US Mortgage Debt Growth
The US mortgage debt, which in 2008 was the driving force behind the financial crisis that has affected the whole world, has steadily grown in recent years, thus attracting the attention of the sector. It is the main component of US private debt. Today it represents about 70% and its value is around $9.4 trillion, a bit higher than the maximum of $9.3 trillion recorded in 2008 (Figure 1).
Furthermore, if we look at the trend in the US House Price Index (HPI) in recent years, we can observe how it has gradually grown since the financial crisis, reaching a decidedly higher level than the peak registered in 2007. This growth is motivated mainly by low interest rates, which support prices.
Considering the data presented so far, which reflect even higher levels than those of 2008, one could think of the risk of a repetition of what happened in the past.
US Mortgage Credit Score
Credit score predicts the likelihood of a consumer becoming seriously delinquent (90+ days past due). A higher score is viewed as a better risk than a lower one. Today the average credit score (Figure 2), for those who receive a mortgage, is around 759, which corresponds to the “very good” level (red line), while only 10% (blue line) had credit scores around 650 (bad level). We can see the difference compared to the years immediately preceding the 2008 crisis, in which the levels of credit score were decidedly worse than today, thus highlighting a lower capacity of debtors to pay.
Credit score significantly higher than in the 2008 pre-crisis period

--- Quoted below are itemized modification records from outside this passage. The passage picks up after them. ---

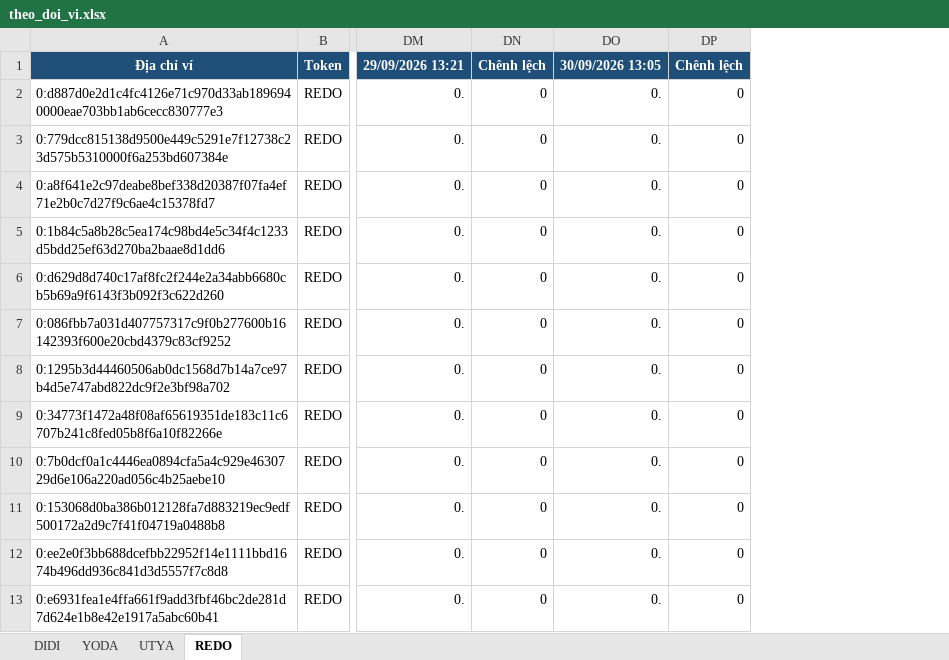
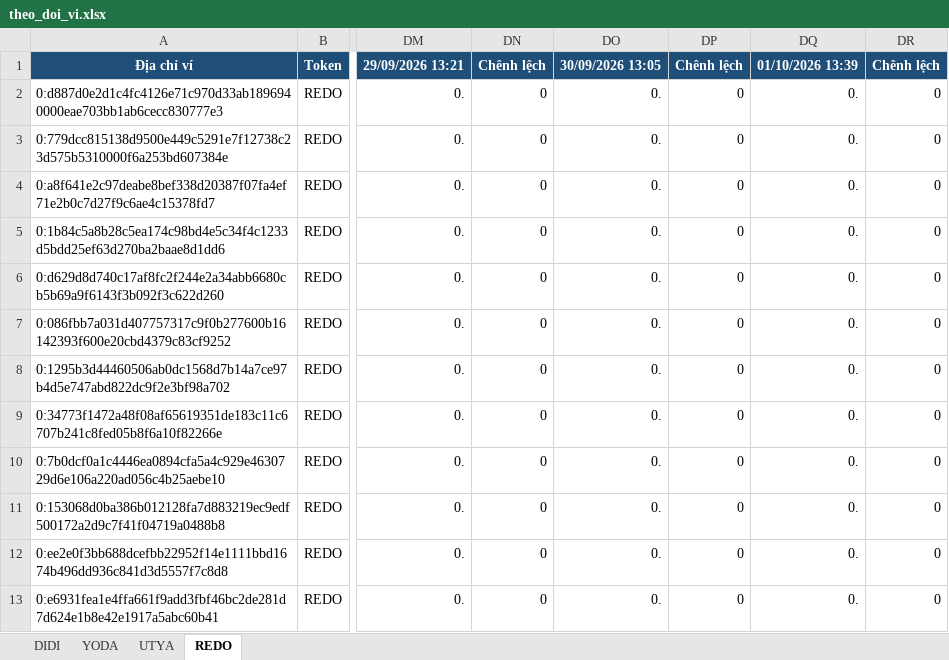
Before and after one commit to anhvt118/ton-wallet-tracker, an Excel workbook: data/theo_doi_vi.xlsx, sheet REDO, drawn as a sheet; only a part is shown, gaps mark what is left out; values as stored, in another font and other column widths than the file's, no borders; the diff names each change by its address in the sheet, - before the commit and + after, or states it on an @@ line.

```diff
--- a/data/theo_doi_vi.xlsx (sheet REDO)
+++ b/data/theo_doi_vi.xlsx (sheet REDO)
+column DQ, rows 1-13: 01/10/2026 13:39 | 0. | 0. | 0. | 0. | 0. | 0. | 0. | 0. | 0. | 0. | 0. | 0.
+column DR, rows 1-13: Chênh lệch | 0 | 0 | 0 | 0 | 0 | 0 | 0 | 0 | 0 | 0 | 0 | 0
```
Also changed, not shown: sheet UTYA, sheet YODA, sheet DIDI.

Figure 2: Credit score significantly higher than in the pre-crisis period 2008
In addition, if we look at Figure 3 which shows the trend in new mortgage loans for each credit score category, it is interesting to note that in 2019 they increased to $474 billion, approaching the levels of 2017. In particular, most new loans are granted to consumers whose credit score is very good. The motivation behind this important movement in originations is linked to the fact that American citizens have increased the demand for loans in order to take advantage of the low interest rates currently imposed by the Fed.
US Mortgage Delinquency Rate

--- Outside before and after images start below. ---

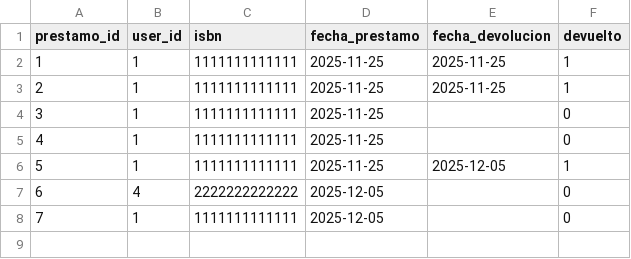
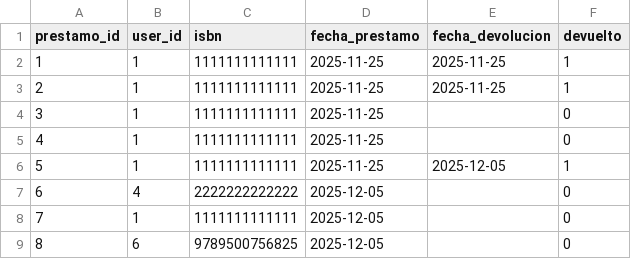
Before and after one commit to joaquinK840/biblioteca, a CSV file: app/db/data/prestamos.csv, drawn as a sheet.

```diff
--- a/app/db/data/prestamos.csv
+++ b/app/db/data/prestamos.csv
@@ -8 +8,2 @@ prestamo_id,user_id,isbn,fecha_prestamo,fecha_devolucion,devuelto
 7,1,1111111111111,2025-12-05,,0
+8,6,9789500756825,2025-12-05,,0
```
Also changed, not shown: app/db/data/libros.csv, app/db/data/usuarios.csv, 3 other files.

Debt defaults have been reduced. In fact, observing the delinquency rate trend (Figure 4), over the years it has been constantly reduced, and as of today only 0.9% of the mortgage balances are insolvent for 90 or more days. Also in this case there is a difference, although less significant, compared to the pre-crisis 2008 period. The current situation stands at lower levels compared to the 2-3% recorded in 2007.

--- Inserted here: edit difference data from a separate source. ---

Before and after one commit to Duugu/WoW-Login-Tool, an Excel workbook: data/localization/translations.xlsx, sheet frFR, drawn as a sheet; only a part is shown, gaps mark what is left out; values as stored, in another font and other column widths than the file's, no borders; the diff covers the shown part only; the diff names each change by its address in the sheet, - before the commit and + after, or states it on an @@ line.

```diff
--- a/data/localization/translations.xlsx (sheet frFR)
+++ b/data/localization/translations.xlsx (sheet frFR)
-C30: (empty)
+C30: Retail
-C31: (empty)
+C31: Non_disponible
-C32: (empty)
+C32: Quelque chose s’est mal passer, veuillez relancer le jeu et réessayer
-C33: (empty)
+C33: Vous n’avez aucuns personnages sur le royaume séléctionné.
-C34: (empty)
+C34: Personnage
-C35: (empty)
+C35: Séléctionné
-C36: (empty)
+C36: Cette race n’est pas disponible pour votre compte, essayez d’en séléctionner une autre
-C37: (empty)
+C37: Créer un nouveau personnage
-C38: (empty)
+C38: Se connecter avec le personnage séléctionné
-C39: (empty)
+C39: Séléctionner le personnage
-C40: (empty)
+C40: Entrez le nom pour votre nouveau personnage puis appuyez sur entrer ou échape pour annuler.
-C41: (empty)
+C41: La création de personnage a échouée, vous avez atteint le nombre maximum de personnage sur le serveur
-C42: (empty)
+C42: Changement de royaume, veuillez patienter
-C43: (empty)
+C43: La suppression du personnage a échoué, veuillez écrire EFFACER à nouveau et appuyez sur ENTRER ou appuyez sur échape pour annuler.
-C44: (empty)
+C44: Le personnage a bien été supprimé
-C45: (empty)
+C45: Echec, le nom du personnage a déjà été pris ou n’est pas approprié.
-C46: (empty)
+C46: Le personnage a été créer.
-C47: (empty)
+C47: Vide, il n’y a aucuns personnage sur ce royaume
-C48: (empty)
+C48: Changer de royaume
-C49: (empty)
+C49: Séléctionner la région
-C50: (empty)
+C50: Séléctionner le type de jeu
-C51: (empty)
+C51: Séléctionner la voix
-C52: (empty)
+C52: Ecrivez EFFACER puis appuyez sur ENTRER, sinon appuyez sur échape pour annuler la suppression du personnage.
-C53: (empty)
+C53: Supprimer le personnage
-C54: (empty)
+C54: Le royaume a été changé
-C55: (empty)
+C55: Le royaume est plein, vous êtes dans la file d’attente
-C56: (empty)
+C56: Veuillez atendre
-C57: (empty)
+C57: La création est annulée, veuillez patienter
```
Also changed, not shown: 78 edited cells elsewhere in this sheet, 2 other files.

In conclusion, although today the American mortgage debt has reached and exceeded by far the peak recorded ten years ago, the risk associated with it seems to be different. As we have seen, debt defaults have been reduced and credit conditions have been strengthened. Today, in fact, the lenders are more selective about who receives the loan, thus reducing the risk that it will not be repaid in the future representing therefore the cause of the outbreak of a crisis as in the past. In addition, the construction of real estate is increasing compared to pre-crisis levels and even in terms of unoccupied houses the signals are not worrying, as we are currently on levels in line with those of the past. In the light of all these observations we think that housing debt does not represent a problem in the immediate future, and therefore that the risk associated with it is lower than in the past.